Royal Dutch Shell has defended its safety record following a leak of more than 200 tons of oil into the North Sea. Environmental groups are calling for its North Sea operations to be restricted.
Shell said in a statement, “safety is Shell’s foremost priority at all times. As part of that commitment, in 2004 Shell initiated a $1.2 billion project to upgrade our assets in the North Sea. This has been completed.”
Earlier this week, the U.K. Department of Energy and Climate Change, which monitors Shell’s North Sea oil and natural gas extractions, confirmed that the leaking valve had been shut and that the situation is being monitored by the U.K. government’s aerial surveillance.
Environmental groups, however, are not pleased and say that Shell must be monitored independently of the government.
“The U.K. government needs to restrict Shell’s operations in the North Sea until a proper independent audit has been carried out on their installations. We also need to be reassured about the state of other companies’ ageing equipment,” said Richard Dixon, director of WWF Scotland, a statement.
Dixon argues that the oil drilling should not be taking place in “difficult and sensitive water,” but if there is such drilling, “Shell’s track record clearly shows that they are not fit to be part of that exploration.”
The oil leak was first detected on Aug. 10. Last Friday, Shell divers closed the relief valve from which oil had been seeping. According to Shell, no oil has been leaked since that point.
The Gannet oil field was first discovered in 1973. It lies in the North Sea 111 miles east of Aberdeen. It consists of six separate oil and gas reservoirs under about 312 feet of water and between 5,700 feet and 7,200 feet into the Earth.
The field is currently exploited by Shell and is jointly owned by Shell and Esso.

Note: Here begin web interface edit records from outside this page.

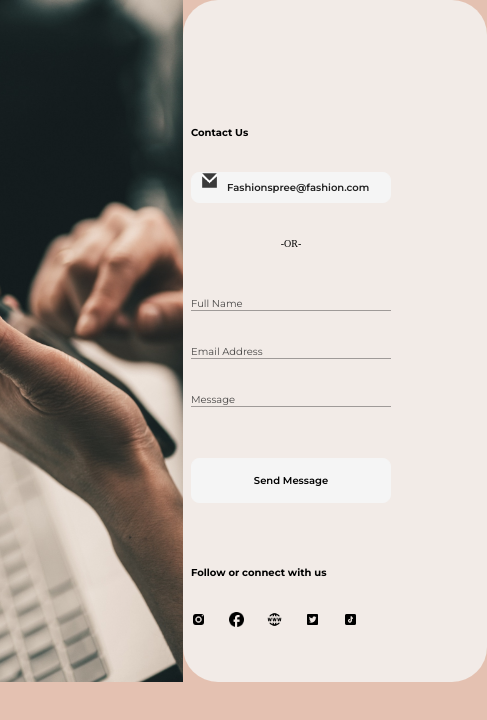
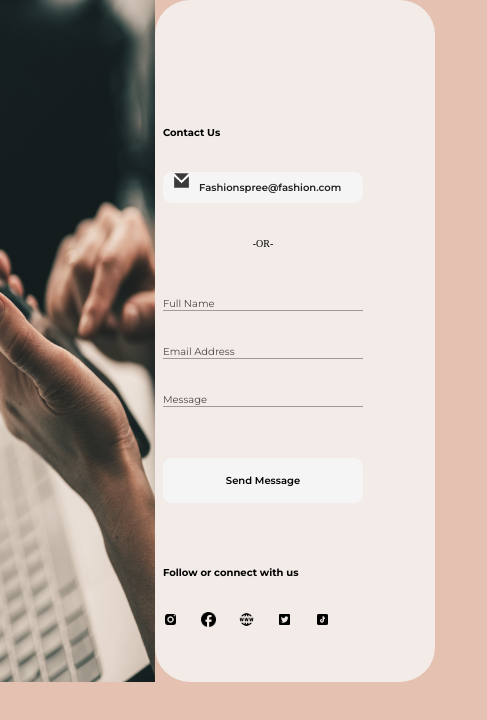
Before and after one commit to HackYourFuture-CPH/Fashion-Spree, a React (Create React App) app in the folder packages/client/: page /contact-us in a window 390 px wide. Shown: the top 720 px of the page, 487 px wide, since content can reach past the window. Built offline with nearby package versions, Linux system fonts and the light colour scheme; no server answers.

Commit message:
featcontactUs-page

```diff
--- a/packages/client/src/App.js
+++ b/packages/client/src/App.js
@@ -4,9 +4,9 @@ import './App.css';
 import { HomePage } from './containers/HomePage/HomePage.Container';
 import { PageNotFound } from './containers/PageNotFound/PageNotFound.Container';
 import { ProductView } from './containers/ProductView/ProductView.container';
-import { AboutUs } from './components/PlaceholderPages/AboutUs/AboutUs.component';
-import { ContactUs } from './components/PlaceholderPages/ContactUs/ContactUs.component';
-import { Login } from './components/PlaceholderPages/Login/Login.component';
+import { AboutUs } from './containers/AboutUs.component';
+import { ContactUs } from './containers/ContactUs.component';
+import { Login } from './containers/Login.component';
 import { CollectionsPage } from './containers/CollectionsPage/CollectionsPage.Container';
 
 function App() {
--- a/packages/client/src/components/PlaceholderPages/ContactUs/ContactUs.component.js
+++ b/packages/client/src/containers/ContactUs.component.js
@@ -7,7 +7,7 @@ export const ContactUs = () => {
       <img
         className="contactUs-img"
         src="/assets/images/contactUs.png"
-        alt="contactUs"
+        alt="contactUs-profile"
       />
       <div className="contact-info-container">
         <div className="contact-info">
--- a/packages/client/src/components/PlaceholderPages/ContactUs/ContactUs.styles.css
+++ b/packages/client/src/containers/ContactUs.styles.css
@@ -132,11 +132,11 @@ form {
 }
 @media screen and (max-width: 480px) {
   .contact-info-container {
-    width: 320px;
+    width: 280px;
     height: 682px;
   }
   .contactUs-img {
-    width: 280px;
+    width: 200px;
     height: 682px;
   }
   .contact-info {
```
Also changed, not shown: packages/client/src/components/PlaceholderPages/AboutUs/AboutUs.styles.css (deleted), packages/client/src/components/PlaceholderPages/Login/Login.styles.css (deleted), packages/client/src/containers/AboutUs.component.js (renamed from packages/client/src/components/PlaceholderPages/AboutUs/AboutUs.component.js), packages/client/src/containers/AboutUs.styles.css (added), packages/client/src/containers/Login.component.js (renamed from packages/client/src/components/PlaceholderPages/Login/Login.component.js), packages/client/src/containers/Login.styles.css (added).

The six reservoirs are connected to a centrally placed production platform that processes all the oil and gas from the reservoirs. The leak occurred at a location connected to the platform by 6.8 miles of pipes.